United States v. Magnesium Corp. of Am., 2006 WL 2350155, (D. Utah Aug. 11, 2006)
In this decision, the court considered the government’s motion for an order requiring certain defendants "to maintain documents in their possession that are relevant to this case throughout all phases of the litigation." In making the request, the government indicated that it has no reason to believe that the defendants were destroying documents, but also noted that Phase III of the litigation could occur as late as 2009. Since the government did not know whether the defendants had a policy that limits the time that documents are retained, it wanted to ensure that relevant documents were not inadvertently destroyed as part of the defendants’ document retention policy.
In response, the defendants stated that "’[w]here no showing has been made of a significant threat that documents will be lost or destroyed absent an immediate order, a document preservation order generally is not appropriate.’" (Citation omitted.) The Defendants contended that the government failed to make that showing. Further, the defendants argued that the scope of the order requested by the government was too broad. Nevertheless, the defendants did not oppose the entry of a preservation order, as long as it applied equally to the government.

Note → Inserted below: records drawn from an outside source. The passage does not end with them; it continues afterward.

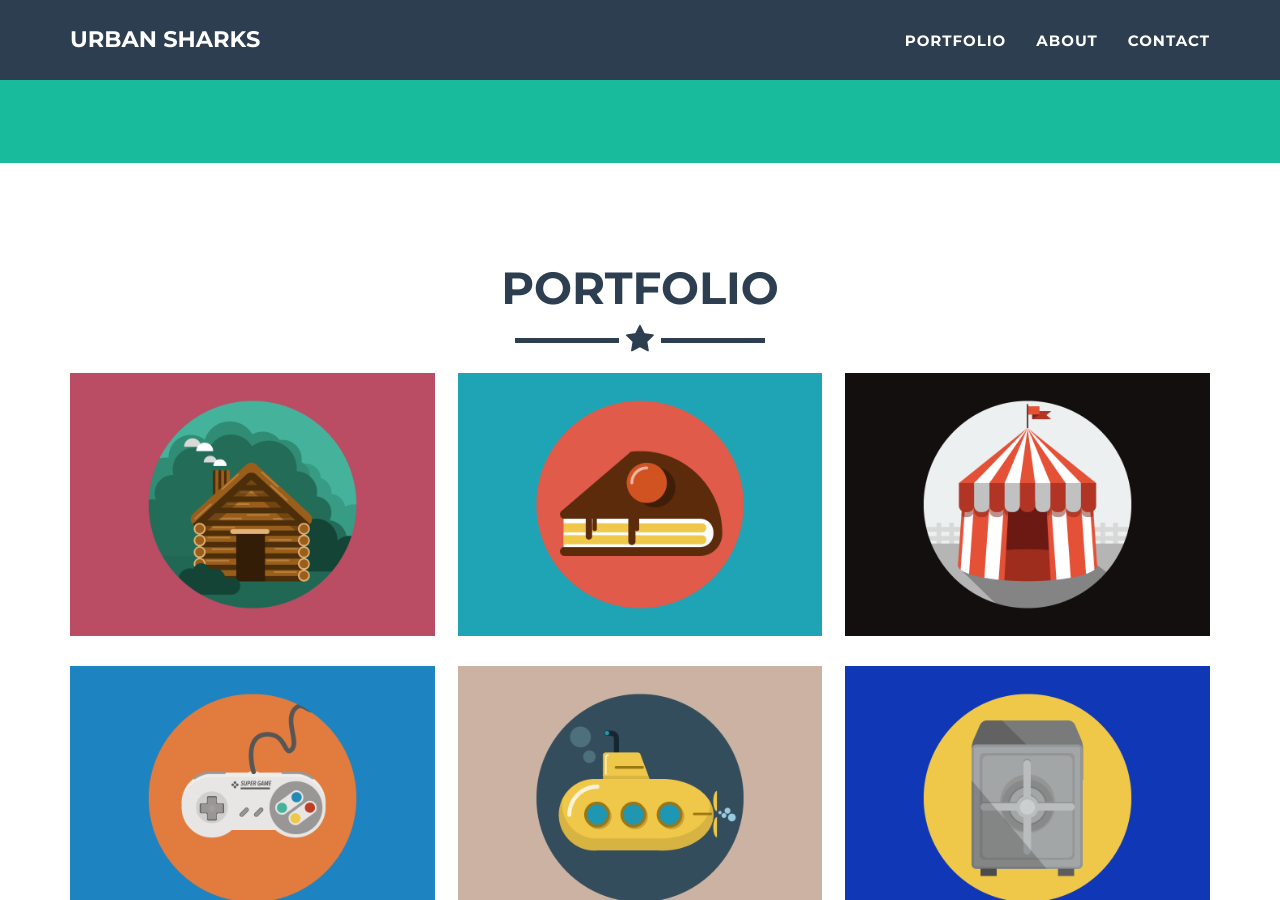
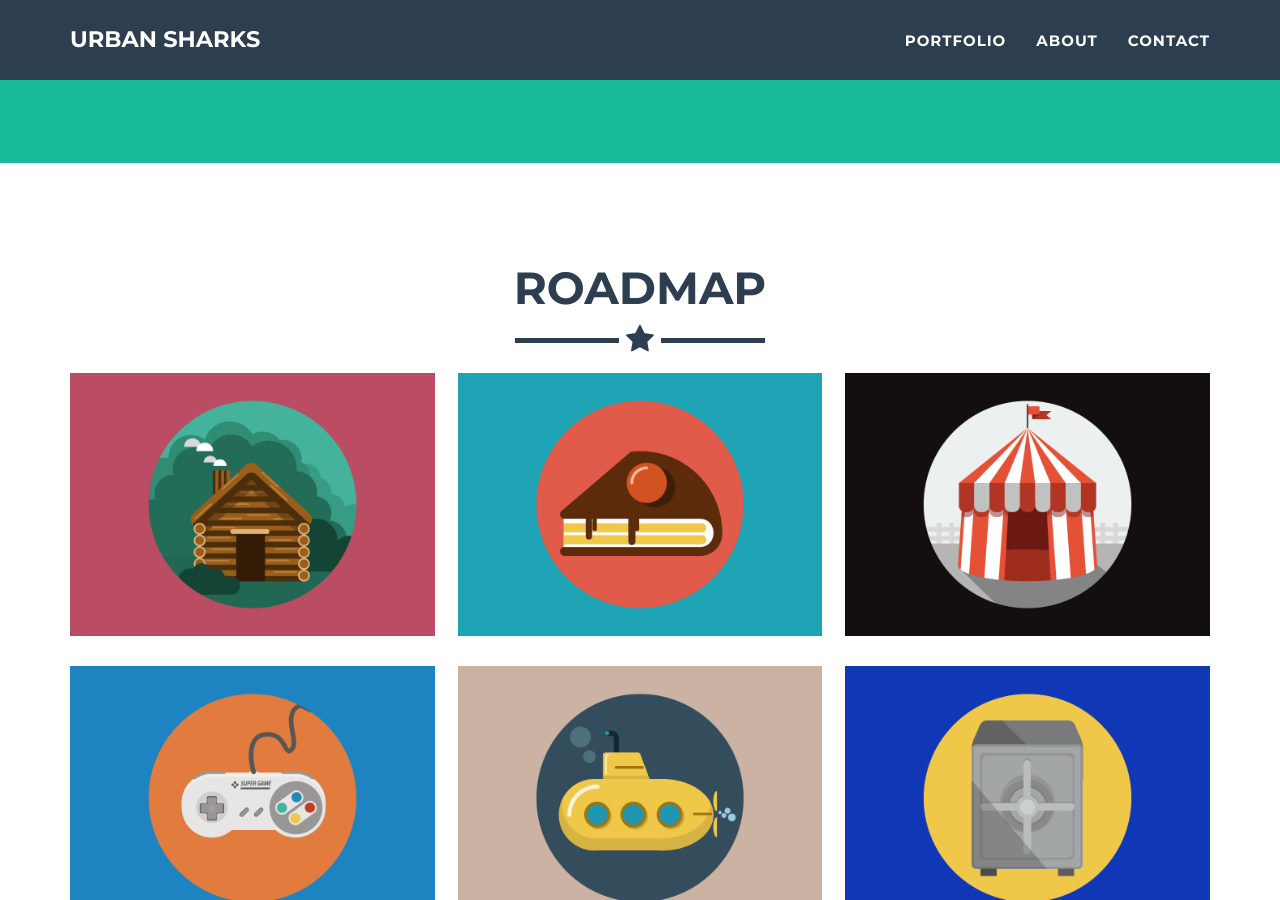
Before and after one commit to DYORBOY/urbansharks.github.io, a Jekyll site: the page built from _posts/2014-07-18-project-1.markdown, in a window 1280 px wide and 900 px high, scrolled down 1496 px. Built offline with Jekyll 4.4.1, drawn with Linux system fonts in a browser that asks for light colours.

Commit message:
Update portfolio_grid.html
Roadmap Urban Sharks NFT

```diff
--- a/_includes/portfolio_grid.html
+++ b/_includes/portfolio_grid.html
@@ -4,7 +4,7 @@
         <div class="container portfolio-flex-grid">
             <div class="row">
                 <div class="col-lg-12 text-center">
-                    <h2>Portfolio</h2>
+                    <h2>Roadmap</h2>
                     <hr class="star-primary">
                 </div>
             </div>
```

In light of the defendants’ non-opposition to the entry of a preservation order, the court granted the motion in the form suggested by the defendants, and concluded that it would "enter an order requiring both the United States and the non-USM defendants to preserve all documents in their possession relevant to the claims or defenses of any party until this litigation is completed."